____ RECORD EXTRACTS

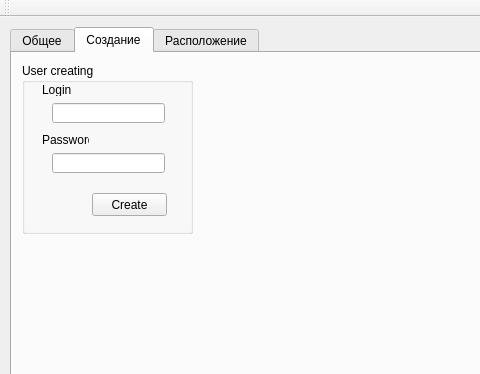
The window that Server/nova-server/mainwindow.ui (mizit/Nova-git) describes before a commit, drawn with Qt 5; both pictures show x 0 to 480 and y 0 to 374 of the 1184 by 647 pixel window.
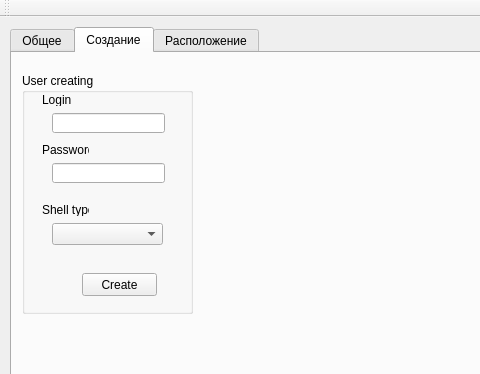
The same window after the commit. The open tabs and pages were chosen to show the change.

```diff
--- a/Server/nova-server/mainwindow.ui
+++ b/Server/nova-server/mainwindow.ui
@@ -59,9 +59,9 @@
       <property name="geometry">
        <rect>
         <x>10</x>
-        <y>10</y>
+        <y>20</y>
         <width>171</width>
-        <height>171</height>
+        <height>241</height>
        </rect>
       </property>
       <property name="title">
@@ -116,8 +116,8 @@
       <widget class="QPushButton" name="buttonUsrCrt">
        <property name="geometry">
         <rect>
-         <x>70</x>
-         <y>130</y>
+         <x>60</x>
+         <y>200</y>
          <width>75</width>
          <height>23</height>
         </rect>
@@ -126,6 +126,29 @@
         <string>Create</string>
        </property>
       </widget>
+      <widget class="QComboBox" name="cbox_shelltype">
+       <property name="geometry">
+        <rect>
+         <x>30</x>
+         <y>150</y>
+         <width>111</width>
+         <height>22</height>
+        </rect>
+       </property>
+      </widget>
+      <widget class="QLabel" name="label_3">
+       <property name="geometry">
+        <rect>
+         <x>20</x>
+         <y>130</y>
+         <width>47</width>
+         <height>13</height>
+        </rect>
+       </property>
+       <property name="text">
+        <string>Shell type</string>
+       </property>
+      </widget>
      </widget>
     </widget>
     <widget class="QWidget" name="tab_3">
```
Left out of the diff: 2 changed lines with no effect on the pictures.
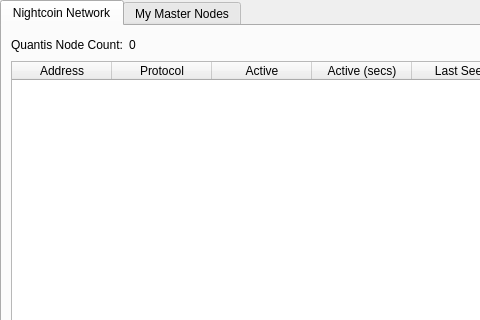
Before: the Qt Designer form src/qt/forms/masternodemanager.ui in decentralvision/nightcoin, drawn with Qt 5; both pictures show x 0 to 480 and y 0 to 320 of the 723 by 457 pixel window.
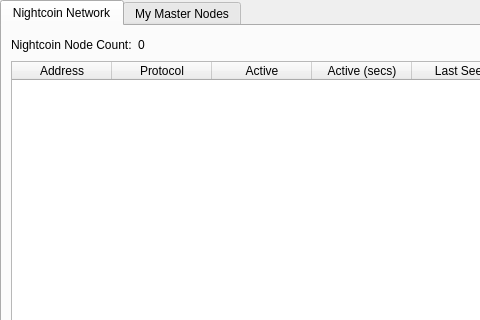
After: the same form once the commit is applied. The open tabs and pages were chosen to show the change.

What changed in the file:
```diff
--- a/src/qt/forms/masternodemanager.ui
+++ b/src/qt/forms/masternodemanager.ui
@@ -98,7 +98,7 @@
            <item>
             <widget class="QLabel" name="label_2">
              <property name="text">
-              <string>Quantis Node Count:</string>
+              <string>Nightcoin Node Count:</string>
              </property>
             </widget>
            </item>
```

________

## EXERCISE DIRECTIONS
Report how many lines in the data include the word "widget", and give nothing but the count.

## YOUR SOLUTION
11